→ ASSIGNMENT
Copy each line of the following data that contains "return".

→ DATA FOR THIS TASK
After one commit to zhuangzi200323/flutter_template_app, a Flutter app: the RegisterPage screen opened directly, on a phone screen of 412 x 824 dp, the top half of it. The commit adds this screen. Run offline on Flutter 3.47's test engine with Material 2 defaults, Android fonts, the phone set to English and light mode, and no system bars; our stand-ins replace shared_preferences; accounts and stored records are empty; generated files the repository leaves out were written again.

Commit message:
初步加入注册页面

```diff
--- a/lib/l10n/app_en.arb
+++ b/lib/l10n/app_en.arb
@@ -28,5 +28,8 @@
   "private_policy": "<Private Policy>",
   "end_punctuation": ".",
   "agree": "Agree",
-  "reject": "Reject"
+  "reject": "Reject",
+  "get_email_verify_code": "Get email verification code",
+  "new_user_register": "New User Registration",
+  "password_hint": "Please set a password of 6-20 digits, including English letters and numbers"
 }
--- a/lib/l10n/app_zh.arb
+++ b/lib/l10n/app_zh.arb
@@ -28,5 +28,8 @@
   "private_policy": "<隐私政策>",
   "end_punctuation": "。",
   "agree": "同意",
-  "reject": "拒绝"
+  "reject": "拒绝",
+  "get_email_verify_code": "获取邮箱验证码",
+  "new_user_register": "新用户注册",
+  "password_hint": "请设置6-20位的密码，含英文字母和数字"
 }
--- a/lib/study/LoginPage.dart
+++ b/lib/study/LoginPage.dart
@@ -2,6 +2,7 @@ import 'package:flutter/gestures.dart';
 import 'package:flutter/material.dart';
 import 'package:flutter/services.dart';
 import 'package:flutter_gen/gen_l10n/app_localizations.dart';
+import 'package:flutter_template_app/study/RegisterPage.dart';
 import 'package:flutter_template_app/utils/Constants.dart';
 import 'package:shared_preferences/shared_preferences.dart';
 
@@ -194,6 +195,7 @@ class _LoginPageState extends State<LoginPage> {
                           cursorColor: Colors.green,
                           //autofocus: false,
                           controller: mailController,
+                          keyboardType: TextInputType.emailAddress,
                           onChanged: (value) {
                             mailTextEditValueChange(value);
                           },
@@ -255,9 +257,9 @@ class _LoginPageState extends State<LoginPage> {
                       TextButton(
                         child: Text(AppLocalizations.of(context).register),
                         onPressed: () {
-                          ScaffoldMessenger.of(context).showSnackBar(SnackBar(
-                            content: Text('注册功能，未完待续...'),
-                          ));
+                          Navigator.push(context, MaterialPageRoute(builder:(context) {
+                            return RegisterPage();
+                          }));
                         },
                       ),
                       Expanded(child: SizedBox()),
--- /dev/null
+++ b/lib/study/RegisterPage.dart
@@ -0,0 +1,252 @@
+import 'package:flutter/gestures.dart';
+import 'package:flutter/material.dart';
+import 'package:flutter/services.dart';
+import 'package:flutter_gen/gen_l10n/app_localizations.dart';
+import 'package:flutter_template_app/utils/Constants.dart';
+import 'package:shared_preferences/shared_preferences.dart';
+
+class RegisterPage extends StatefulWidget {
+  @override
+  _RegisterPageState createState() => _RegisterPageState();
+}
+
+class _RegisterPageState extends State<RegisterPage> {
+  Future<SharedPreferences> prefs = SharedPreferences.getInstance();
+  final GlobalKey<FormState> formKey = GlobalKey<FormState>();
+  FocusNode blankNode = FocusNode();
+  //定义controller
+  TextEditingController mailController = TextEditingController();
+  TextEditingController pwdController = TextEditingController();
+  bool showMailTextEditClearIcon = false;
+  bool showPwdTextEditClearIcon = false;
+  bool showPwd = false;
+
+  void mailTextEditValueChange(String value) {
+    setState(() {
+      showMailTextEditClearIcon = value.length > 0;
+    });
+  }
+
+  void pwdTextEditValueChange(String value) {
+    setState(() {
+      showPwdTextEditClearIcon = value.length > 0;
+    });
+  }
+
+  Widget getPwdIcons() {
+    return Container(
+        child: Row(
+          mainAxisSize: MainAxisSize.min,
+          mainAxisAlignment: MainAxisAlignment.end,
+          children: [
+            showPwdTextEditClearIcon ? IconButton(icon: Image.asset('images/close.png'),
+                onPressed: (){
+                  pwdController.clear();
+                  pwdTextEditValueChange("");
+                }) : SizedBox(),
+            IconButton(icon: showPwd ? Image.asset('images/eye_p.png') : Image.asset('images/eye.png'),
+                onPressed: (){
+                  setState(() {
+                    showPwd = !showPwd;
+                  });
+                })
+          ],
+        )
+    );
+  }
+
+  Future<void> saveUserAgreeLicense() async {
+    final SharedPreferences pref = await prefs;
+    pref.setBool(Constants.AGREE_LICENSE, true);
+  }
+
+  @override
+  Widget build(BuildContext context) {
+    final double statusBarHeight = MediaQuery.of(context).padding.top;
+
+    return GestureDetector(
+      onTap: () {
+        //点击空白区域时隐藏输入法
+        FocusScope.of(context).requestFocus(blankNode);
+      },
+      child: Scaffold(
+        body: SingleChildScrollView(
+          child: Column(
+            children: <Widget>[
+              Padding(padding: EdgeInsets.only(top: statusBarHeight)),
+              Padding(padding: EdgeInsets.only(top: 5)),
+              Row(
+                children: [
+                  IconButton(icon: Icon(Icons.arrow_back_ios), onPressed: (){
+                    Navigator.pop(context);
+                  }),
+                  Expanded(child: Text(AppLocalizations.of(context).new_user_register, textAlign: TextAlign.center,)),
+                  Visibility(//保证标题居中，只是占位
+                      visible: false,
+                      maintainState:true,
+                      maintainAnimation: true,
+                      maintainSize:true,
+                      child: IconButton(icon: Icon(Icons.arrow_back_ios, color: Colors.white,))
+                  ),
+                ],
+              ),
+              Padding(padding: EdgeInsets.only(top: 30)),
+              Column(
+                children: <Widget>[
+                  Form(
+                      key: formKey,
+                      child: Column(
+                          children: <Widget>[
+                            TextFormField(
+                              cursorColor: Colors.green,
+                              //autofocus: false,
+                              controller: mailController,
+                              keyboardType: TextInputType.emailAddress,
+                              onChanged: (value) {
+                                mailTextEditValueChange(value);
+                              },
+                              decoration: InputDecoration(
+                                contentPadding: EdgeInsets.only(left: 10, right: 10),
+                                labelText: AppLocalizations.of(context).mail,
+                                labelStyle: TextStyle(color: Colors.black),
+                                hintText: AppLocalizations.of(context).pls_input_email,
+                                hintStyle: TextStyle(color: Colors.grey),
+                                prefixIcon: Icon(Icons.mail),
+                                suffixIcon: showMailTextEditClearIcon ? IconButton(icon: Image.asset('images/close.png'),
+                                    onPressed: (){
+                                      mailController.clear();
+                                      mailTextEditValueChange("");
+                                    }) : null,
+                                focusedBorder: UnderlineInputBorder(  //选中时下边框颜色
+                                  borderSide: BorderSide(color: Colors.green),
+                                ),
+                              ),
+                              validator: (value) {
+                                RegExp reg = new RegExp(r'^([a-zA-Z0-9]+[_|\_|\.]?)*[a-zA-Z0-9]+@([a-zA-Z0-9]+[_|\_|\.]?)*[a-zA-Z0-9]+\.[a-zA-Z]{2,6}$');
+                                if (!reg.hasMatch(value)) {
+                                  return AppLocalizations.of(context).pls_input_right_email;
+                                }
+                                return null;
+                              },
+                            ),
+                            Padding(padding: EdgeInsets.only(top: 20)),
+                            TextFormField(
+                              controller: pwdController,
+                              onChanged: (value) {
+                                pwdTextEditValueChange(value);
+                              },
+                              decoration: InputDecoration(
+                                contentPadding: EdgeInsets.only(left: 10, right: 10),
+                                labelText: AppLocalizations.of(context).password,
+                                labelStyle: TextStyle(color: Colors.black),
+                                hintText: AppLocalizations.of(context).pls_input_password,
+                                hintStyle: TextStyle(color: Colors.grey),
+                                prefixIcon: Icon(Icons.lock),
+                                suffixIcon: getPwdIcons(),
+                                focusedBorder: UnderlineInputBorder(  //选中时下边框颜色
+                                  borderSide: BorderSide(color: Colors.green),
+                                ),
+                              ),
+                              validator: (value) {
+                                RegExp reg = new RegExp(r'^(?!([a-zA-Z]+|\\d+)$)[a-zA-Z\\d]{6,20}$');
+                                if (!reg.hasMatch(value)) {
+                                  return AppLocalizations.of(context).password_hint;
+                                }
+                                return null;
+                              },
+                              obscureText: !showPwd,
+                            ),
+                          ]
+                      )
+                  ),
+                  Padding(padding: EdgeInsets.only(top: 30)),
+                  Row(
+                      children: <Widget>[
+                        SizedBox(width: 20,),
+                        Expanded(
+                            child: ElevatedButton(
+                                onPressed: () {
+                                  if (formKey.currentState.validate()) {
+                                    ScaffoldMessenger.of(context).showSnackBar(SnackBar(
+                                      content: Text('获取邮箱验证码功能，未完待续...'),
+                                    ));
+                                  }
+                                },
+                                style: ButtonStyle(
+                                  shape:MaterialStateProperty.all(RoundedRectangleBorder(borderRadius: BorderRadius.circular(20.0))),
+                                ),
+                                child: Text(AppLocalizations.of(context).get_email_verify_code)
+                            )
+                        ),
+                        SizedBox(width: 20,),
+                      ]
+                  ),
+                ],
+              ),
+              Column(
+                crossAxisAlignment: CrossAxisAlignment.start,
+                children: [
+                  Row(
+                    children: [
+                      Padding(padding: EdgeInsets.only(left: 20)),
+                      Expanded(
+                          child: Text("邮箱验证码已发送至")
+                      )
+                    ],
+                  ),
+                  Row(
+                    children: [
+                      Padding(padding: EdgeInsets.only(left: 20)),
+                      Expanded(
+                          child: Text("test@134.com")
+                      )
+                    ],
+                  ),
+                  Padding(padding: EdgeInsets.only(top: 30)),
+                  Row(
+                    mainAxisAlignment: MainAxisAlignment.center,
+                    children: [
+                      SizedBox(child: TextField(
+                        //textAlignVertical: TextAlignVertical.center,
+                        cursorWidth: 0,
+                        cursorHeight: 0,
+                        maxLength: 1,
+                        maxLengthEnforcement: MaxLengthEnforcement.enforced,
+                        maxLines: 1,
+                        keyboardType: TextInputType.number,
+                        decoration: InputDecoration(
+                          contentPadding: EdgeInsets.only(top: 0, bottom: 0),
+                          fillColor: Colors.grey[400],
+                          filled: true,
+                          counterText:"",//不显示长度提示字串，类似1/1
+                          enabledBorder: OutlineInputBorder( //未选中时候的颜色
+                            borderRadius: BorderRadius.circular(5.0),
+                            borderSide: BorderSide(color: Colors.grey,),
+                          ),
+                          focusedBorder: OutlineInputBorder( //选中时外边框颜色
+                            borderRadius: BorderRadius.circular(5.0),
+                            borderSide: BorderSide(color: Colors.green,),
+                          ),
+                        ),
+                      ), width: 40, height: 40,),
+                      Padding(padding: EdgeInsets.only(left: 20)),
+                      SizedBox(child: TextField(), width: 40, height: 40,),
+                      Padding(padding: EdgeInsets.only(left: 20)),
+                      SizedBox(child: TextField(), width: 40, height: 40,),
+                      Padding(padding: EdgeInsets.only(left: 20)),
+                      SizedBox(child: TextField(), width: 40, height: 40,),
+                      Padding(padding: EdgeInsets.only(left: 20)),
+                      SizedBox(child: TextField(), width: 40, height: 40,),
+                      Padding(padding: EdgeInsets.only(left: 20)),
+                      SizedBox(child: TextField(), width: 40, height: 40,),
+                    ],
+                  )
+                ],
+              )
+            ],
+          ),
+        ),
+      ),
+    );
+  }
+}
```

→ RESULT FOR THIS TASK
+                            return RegisterPage();
+    return Container(
+    return GestureDetector(
+                                  return AppLocalizations.of(context).pls_input_right_email;
+                                return null;
+                                  return AppLocalizations.of(context).password_hint;
+                                return null;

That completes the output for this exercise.